"The Unit" is a CBS prime time TV show about the missions impossible of a clandestine military group of Army Rangers who answer only to the President and who make Navy Seals look like security guards.
But the action drama is just as much about the soldiers' wives as it is about the men who save the world.
While "The Unit" husbands are putting down tyranny and terrorists from Baghdad to Zimbabwe, the wives cope with the fact that their husbands are almost never home.
"Unit" leader, Jonas Blane (played by Dennis Haysbert, the first-black president assassinated in Fox Broadcasting's "24" action-drama series season opener this year) is married to Molly Blane, the matriarch of the wives' group.
Molly also happens to be a real estate agent -- a damn good one.
She empowers the wives with a joint real estate purchase that helps keep them busy managing property instead of wringing their hands over the fateful day a uniformed officer will show up with bad news about their husbands.

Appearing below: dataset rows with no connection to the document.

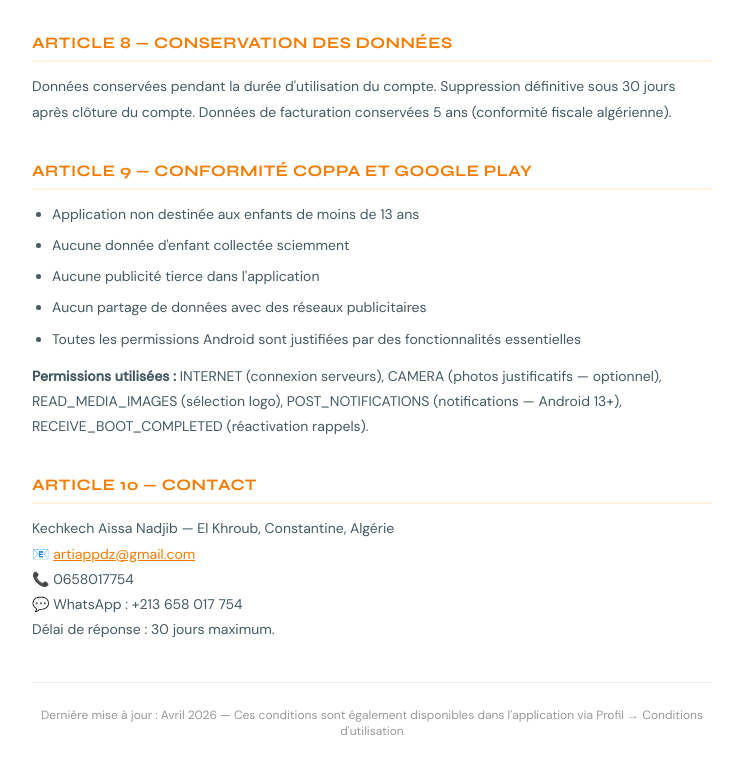
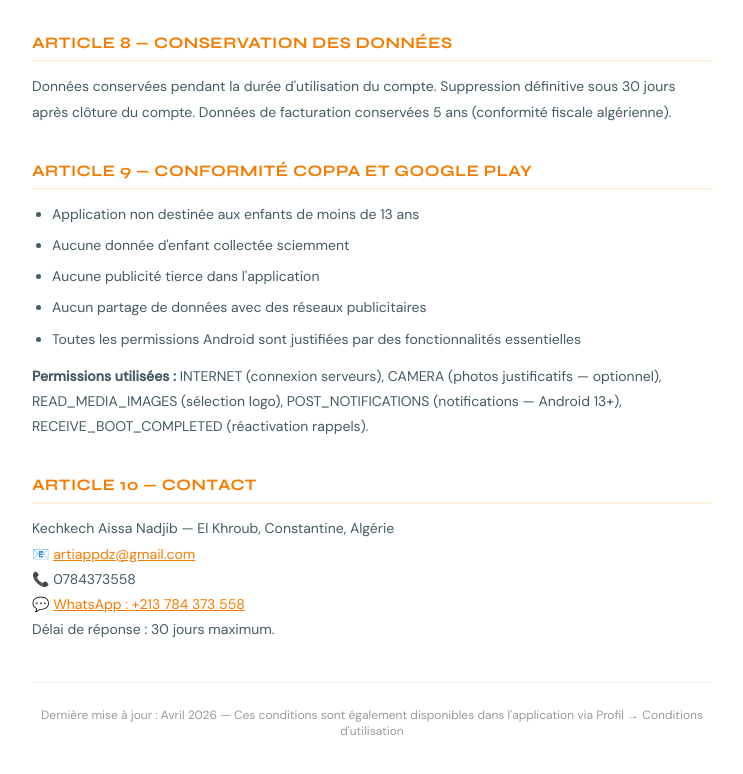
Before and after one commit to artiappdz-rgb/artiapp-landing, a plain HTML site: page index.html in a window 1280 px wide. Shown: the part 6328-7102 px from the top of the page, without its empty margins (268-1011 px from the left). Drawn offline with Linux system fonts and the light colour scheme.

Commit message:
Add files via upload

```diff
--- a/index.html
+++ b/index.html
@@ -1029,7 +1029,7 @@
       <p><strong>Kechkech Aissa Nadjib</strong><br>
       El Khroub, Constantine, Algérie<br>
       Email : artiappdz@gmail.com<br>
-      Téléphone : 0658017754</p>
+      Téléphone : 0784373558</p>
     </div>
 
     <div class="privacy-section">
@@ -1112,8 +1112,8 @@
       <p>
         Kechkech Aissa Nadjib — El Khroub, Constantine, Algérie<br>
         📧 <a href="mailto:artiappdz@gmail.com" style="color:var(--orange)">artiappdz@gmail.com</a><br>
-        📞 0658017754<br>
-        💬 WhatsApp : +213 658 017 754<br>
+        📞 0784373558<br>
+        💬 <a href="https://wa.me/213784373558" style="color:var(--orange)">WhatsApp : +213 784 373 558</a><br>
         Délai de réponse : 30 jours maximum.
       </p>
     </div>
```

Entertainment media outlets typically portray the real estate industry as a gaggle of quacks waddling after a fast buck, but this spin on the character of a real estate agent is a refreshing, stereotype-busting look at the job.
Considering a home purchase is for many the most valuable transaction most people will every complete, most real estate agents are empowering, by the very nature of what they do.
The National Association of Realtors recently chided ABC Good Morning America's "Tricks of the Trade, Confessions of A Realtor" as "very inaccurate, grossly misleading and unfair depiction of the nation's Realtors."
"ABC has done a terrible disservice by airing this segment. The network should demonstrate its own interest in ethical behavior by giving equal time to the truth about Realtors," NAR proclaimed.
Conversely, NAR should applaud "The Unit" and other positive entertainment media portrayals of the industry.
Molly is played by Regina Taylor a Golden Globe-winning and Emmy-nominated actor who came out of retirement at the behest of David Mamet, writer, director and executive producer of "The Unit."
Ironically, Mamet is the same 1984 Pulitzer Prize winning playwright of another story solely about the exploits of not-so-empowering real estate agents.
The "Glengarry Glen Ross" play ("It takes brass balls to sell real estate.") is about the boiler room operations of a real estate agency in 1980s Chicago, selling undesirable real estate at over-inflated prices, replete with inhouse backbiting.
The drama also won a Tony award for Best Play Revival in 2005 and spun into a 1992 movie by the same name starring Al Pacino, Jack Lemmon, Alec Baldwin, Alan Arkin and Kevin Spacey.
Mamet's "The Unit" offers a much more endearing portrayal of the real estate profession in Molly Blane whose real estate deal thwarts an ex-Unit wife's attempt to lure Unit wives into a dicey private sector investment.
Molly joins the real estate investment to show her confidence in the deal, explains it isn't an overnight gold mine, but a solid investment over time, and she helps the wives scramble to come up with the down payment when the seller jacks up the price.
The wives trust Molly. They believe in her.
Molly isn't just a real estate agent who knows her craft, but a real individual as well.
As a mom, she lends a compassionate, but tough-love, ear to her teenage daughter's fears about college life where blacks are in the minority.
As a wife, she's steel (for negotiating with her husband and her clients) wrapped in silk (as a loving partner and articulate business woman), revealing the kind of compelling personal qualities many seek in a good agent.
Every profession has its bad units, but most agents are much more like Molly.